» YOUR OBJECTIVE:
Where does the string "array" appear in the records? Copy each line that holds it.

» TASK INPUT:
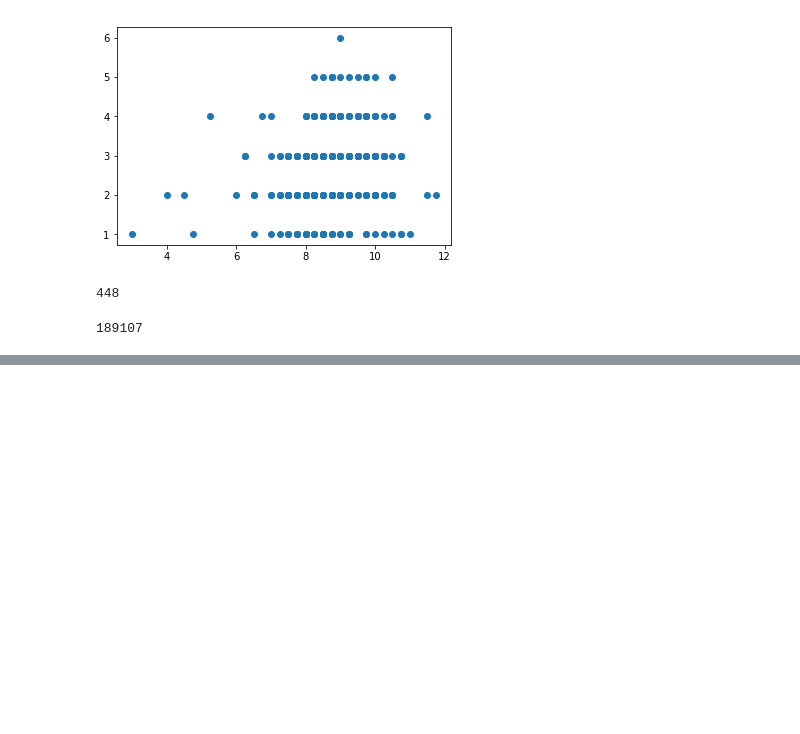
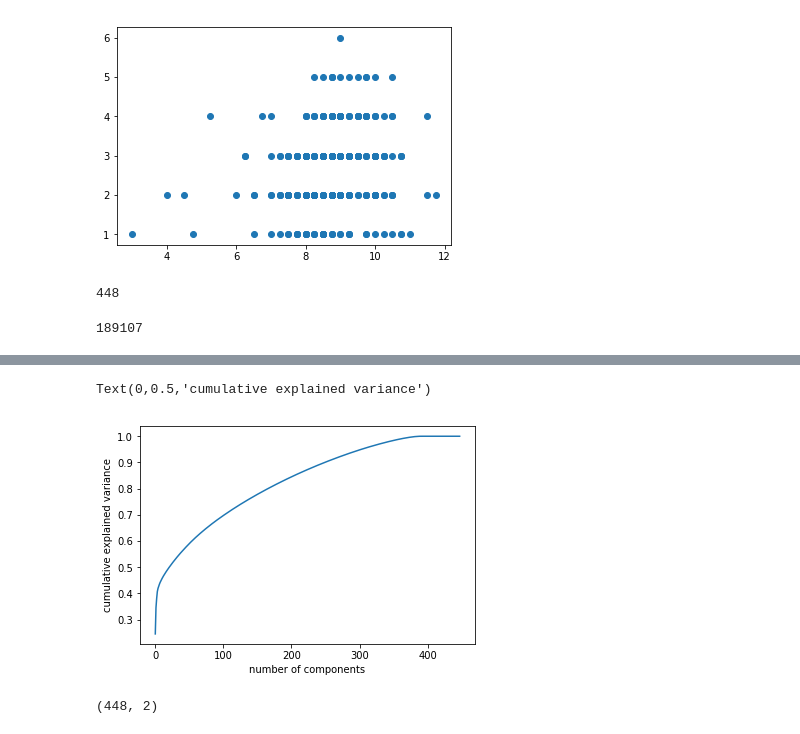
Before and after one commit to Wangzzzzzzzz/DataFest-2019, a Jupyter notebook: datafest_2019.ipynb, the cells around one changed output, grey strips where cells are left out. Saved outputs shown, nothing was run; the diff lists cells and outputs as text; code cells hidden in the pictures; blank space fills up the shorter version.

```diff
--- a/datafest_2019.ipynb
+++ b/datafest_2019.ipynb
@@ -42,4 +42,4 @@ max([len(groups) for groups in gps.groupby('GameID').groups.values()])
 # %% [output]
 189107
 # %%
-tsne_mat = np.zeros((448,189107))
+tsne_mat = np.zeros((448,189107*4))
@@ -48,0 +46,22 @@ tsne_mat = np.zeros((448,189107))
+# %%
+i = 0
+j = 0
+for group in gps.groupby('GameID').groups.values():
+    for player in gps.loc[group].groupby('PlayerID').groups.values():
+        for x in np.array(gps.loc[player].AccelX):
+            tsne_mat[i,j] = x
+            j+=1
+        j = 189107
+        for y in np.array(gps.loc[player].AccelY):
+            tsne_mat[i,j] = y
+            j+=1
+        j = 189107*2
+        for z in np.array(gps.loc[player].AccelZ):
+            tsne_mat[i,j] = z
+            j+=1
+        j = 189107*3
+        for load in np.array(gps.loc[player].AccelLoad):
+            tsne_mat[i,j] = load
+            j+=1
+        i+=1
+        j = 0
@@ -48,0 +72,9 @@ tsne_mat = np.zeros((448,189107))
+# %%
+from sklearn.decomposition import PCA
+pca = PCA().fit(tsne_mat)
+plt.plot(np.cumsum(pca.explained_variance_ratio_))
+plt.xlabel('number of components')
+plt.ylabel('cumulative explained variance')
+# %% [output]
+Text(0,0.5,'cumulative explained variance')
+[figure, added]
@@ -48,0 +84,6 @@ tsne_mat = np.zeros((448,189107))
+# %%
+from sklearn.manifold import TSNE
+embedding = TSNE(n_components=2,perplexity=25,n_iter=600).fit_transform(tsne_mat)
+print(embedding.shape)
+# %% [output]
+(448, 2)
```
Also changed, not shown: parts of 4 cells of this notebook.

» REPLY TO THE TASK:
+        for x in np.array(gps.loc[player].AccelX):
+        for y in np.array(gps.loc[player].AccelY):
+        for z in np.array(gps.loc[player].AccelZ):
+        for load in np.array(gps.loc[player].AccelLoad):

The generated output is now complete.